The scrotum, commonly called the "purse", is a bag in which the testes are suspended by the spermatic cord. It is composed of six layers, the chief of which are the skin and the dartos.
The skin is an extension of the common integument, but much thinner and more supple than that found in the more exposed parts of the body. It possesses, besides, a large number of sebaceous glands, whose unctuous secretion is constantly being thrown out to lubricate the surface. By this means the scrotum is enabled to move freely over the thighs without irritation.
Fig. 224. - Constituents of Spermatic Cord.
A, Vas Deferens or Spermatic Duct. B, Spermatic Vein. C, Spermatic Artery. D. Internal Abdominal Ring.
The dartos is a thin pinkish-yellow layer of involuntary muscle and elastic fibres, largely interspersed with connective tissue. It is situated beneath the skin, and forms a pouch for each testicle by interposing a partition (septum scroti) between one organ and the other.
Fig. 225. - View of the Male Genital and Urinary Apparatus.
A, Cowper's Glands. B, Prostate Gland, c, Dilated portion of Spermatic Duct. D, Vesicula Seminalis. E, F, Ureters. G, G, Spermatic Vessels and Duct passing through the internal abdominal ring on their way to the Testicle. H, Bladder. I, Layer of Peritoneum.
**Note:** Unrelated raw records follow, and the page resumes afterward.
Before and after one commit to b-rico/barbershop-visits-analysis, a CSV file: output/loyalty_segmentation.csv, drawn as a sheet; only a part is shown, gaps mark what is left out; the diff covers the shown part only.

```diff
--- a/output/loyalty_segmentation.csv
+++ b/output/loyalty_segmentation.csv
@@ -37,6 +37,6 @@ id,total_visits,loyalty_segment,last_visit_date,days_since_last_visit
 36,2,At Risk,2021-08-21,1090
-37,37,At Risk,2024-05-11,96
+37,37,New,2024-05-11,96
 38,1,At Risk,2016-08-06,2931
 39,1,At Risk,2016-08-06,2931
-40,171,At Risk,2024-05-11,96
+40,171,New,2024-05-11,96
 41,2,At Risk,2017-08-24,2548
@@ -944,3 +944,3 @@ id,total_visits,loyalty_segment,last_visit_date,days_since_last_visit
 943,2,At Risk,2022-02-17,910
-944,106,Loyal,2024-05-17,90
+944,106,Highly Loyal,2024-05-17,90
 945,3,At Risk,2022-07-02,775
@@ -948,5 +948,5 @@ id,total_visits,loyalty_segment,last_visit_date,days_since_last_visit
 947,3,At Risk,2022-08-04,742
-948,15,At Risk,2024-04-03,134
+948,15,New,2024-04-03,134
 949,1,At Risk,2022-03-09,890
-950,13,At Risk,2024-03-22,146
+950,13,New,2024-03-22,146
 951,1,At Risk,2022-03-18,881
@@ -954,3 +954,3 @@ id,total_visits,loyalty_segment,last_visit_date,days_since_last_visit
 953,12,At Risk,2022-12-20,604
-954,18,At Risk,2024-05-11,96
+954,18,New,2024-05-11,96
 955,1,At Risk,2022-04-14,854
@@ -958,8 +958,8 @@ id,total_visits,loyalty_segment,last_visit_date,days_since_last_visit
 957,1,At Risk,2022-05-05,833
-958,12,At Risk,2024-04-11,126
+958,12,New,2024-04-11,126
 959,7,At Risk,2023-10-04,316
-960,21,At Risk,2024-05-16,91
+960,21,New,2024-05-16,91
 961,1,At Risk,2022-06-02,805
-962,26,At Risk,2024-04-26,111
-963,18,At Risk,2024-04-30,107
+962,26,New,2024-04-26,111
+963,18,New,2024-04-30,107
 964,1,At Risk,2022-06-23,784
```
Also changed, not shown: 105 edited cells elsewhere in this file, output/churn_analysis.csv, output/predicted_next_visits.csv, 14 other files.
When the dartos contracts the testicle is raised in the purse; at the same time the skin is corrugated.